§ **The task**:
Nothing but the lines holding the string "your" should appear in the answer. Copy them from the entries.

§ **Dataset entries**:
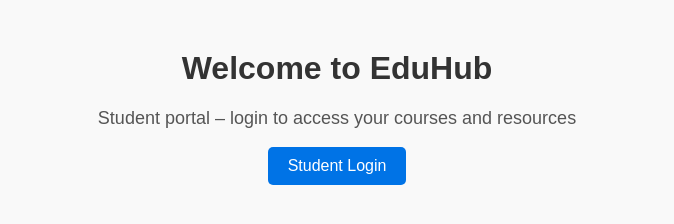
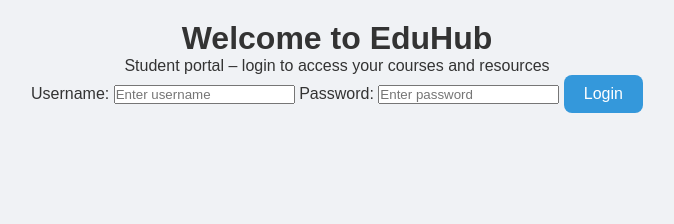
Before and after one commit to muthalithendo-stack/EduHub-, a plain HTML site: page index.html in a window 1280 px wide. Shown: the whole page, without its empty margins (303-977 px from the left). Drawn offline with Linux system fonts and the light colour scheme; files that its build step writes are made by us from their sources.

Commit message:
Implement login form in index.html
Added a login form with username and password fields.

```diff
--- a/index.html
+++ b/index.html
@@ -2,41 +2,8 @@
 <html>
 <head>
   <title>EduHub</title>
-  <!-- Make it mobile-friendly -->
   <meta name="viewport" content="width=device-width, initial-scale=1.0">
-  <!-- Simple styling -->
-  <style>
-    body {
-      font-family: Arial, sans-serif;
-      text-align: center;
-      margin-top: 50px;
-      background-color: #f9f9f9;
-    }
-
-    h1 {
-      color: #333;
-    }
-
-    p {
-      color: #555;
-      font-size: 18px;
-    }
-
-    button {
-      padding: 10px 20px;
-      font-size: 16px;
-      background-color: #0073e6;
-      color: white;
-      border: none;
-      border-radius: 5px;
-      cursor: pointer;
-      transition: background-color 0.3s;
-    }
-
-    button:hover {
-      background-color: #005bb5;
-    }
-  </style>
+  <link rel="stylesheet" href="css/style.css"> <!-- Link to your CSS -->
 </head>
 
 <body>
@@ -44,9 +11,21 @@
 <h1>Welcome to EduHub</h1>
 <p>Student portal – login to access your courses and resources</p>
 
-<button onclick="window.location.href='https://learning.richfield.ac.za/login/index.php'">
-  Student Login
-</button>
+<!-- LOGIN FORM -->
+<section class="login">
+    <form id="loginForm">
+        <label for="username">Username:</label>
+        <input type="text" id="username" placeholder="Enter username" required>
+
+        <label for="password">Password:</label>
+        <input type="password" id="password" placeholder="Enter password" required>
+
+        <button type="submit">Login</button>
+    </form>
+    <p id="loginMessage"></p>
+</section>
+
+<script src="js/script.js"></script> <!-- Link to your JS -->
 
 </body>
 </html>
```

§ **Solution to the exercise**:
+  <link rel="stylesheet" href="css/style.css"> <!-- Link to your CSS -->
 <p>Student portal – login to access your courses and resources</p>
+<script src="js/script.js"></script> <!-- Link to your JS -->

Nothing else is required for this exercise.